If we love God and likewise love one another, then we please God. If in it we concern ourselves with the justice due our fellow man, we have met God’s requirement. If in it we are merciful, even to those who maybe don’t deserve it, we have met God’s requirement. If in it we learn to walk in true humility, as opposed to showing the world how great we think we are, we have met God’s requirement. That’s it; there is no plan ‘B’.
Once upon a time there was a prison warden who humbly fell at the feet of two inmates named Paul and Silas and asked: “Sirs, what must I do to be saved?” (Acts 16:30)
What do you supposed they told him? Go sacrifice a bunch of animals like they did in Old Testament times? Regularly attend church and throw a bunch of money into an offering plate? Say a bunch of “Hail Mary’s?” Become a missionary or a pastor? Get a good study Bible and memorize a bunch of verses? Look for your special niche “gifting” and create a ministry around it? I’m not suggesting that you should or shouldn’t do some of those things, but the only thing that Paul and Silas told the warden was, “Believe in the Lord Jesus, and you will be saved.” It’s that simple. Again, there isn’t a plan ‘B,’ there are no other requirements, there is no other way to be saved.
I so appreciate the faith example that I’ve been given by my parents, and in retrospect, I am not surprised the least bit that Micah 6:8 is counted by them as one of their favorite Bible verses. I have never known them not to be concerned with justice to their fellow man. I have never known them not to be merciful, even at times when I personally might not have been. I have never known them not to embrace a humble spirit. Lately it has become one of my favorite verses too. Maybe Micah 6:8 is more than only a favorite Bible verse; maybe it’s a sort of mantra, if you will, that accurately describes who we are (or ought to be) in Jesus.

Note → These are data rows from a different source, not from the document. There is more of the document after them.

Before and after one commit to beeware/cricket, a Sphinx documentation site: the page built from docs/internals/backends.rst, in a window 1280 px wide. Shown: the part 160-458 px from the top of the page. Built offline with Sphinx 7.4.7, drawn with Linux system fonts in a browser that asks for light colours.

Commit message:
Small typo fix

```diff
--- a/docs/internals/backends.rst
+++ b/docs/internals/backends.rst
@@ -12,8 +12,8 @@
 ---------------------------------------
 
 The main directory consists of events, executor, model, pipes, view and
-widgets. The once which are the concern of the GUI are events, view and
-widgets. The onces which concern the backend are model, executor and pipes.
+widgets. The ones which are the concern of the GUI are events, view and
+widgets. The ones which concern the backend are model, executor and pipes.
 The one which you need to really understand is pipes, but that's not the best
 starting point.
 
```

What does it mean to “be good” and what does the Lord require of you and me? The same thing He’s required of all of mankind since the beginning of time: “To act justly and to love mercy and to walk humbly with your God.” Perhaps anything less is to be like the dinosaurs in my cartoon and miss the boat of God’s perfect plan for us.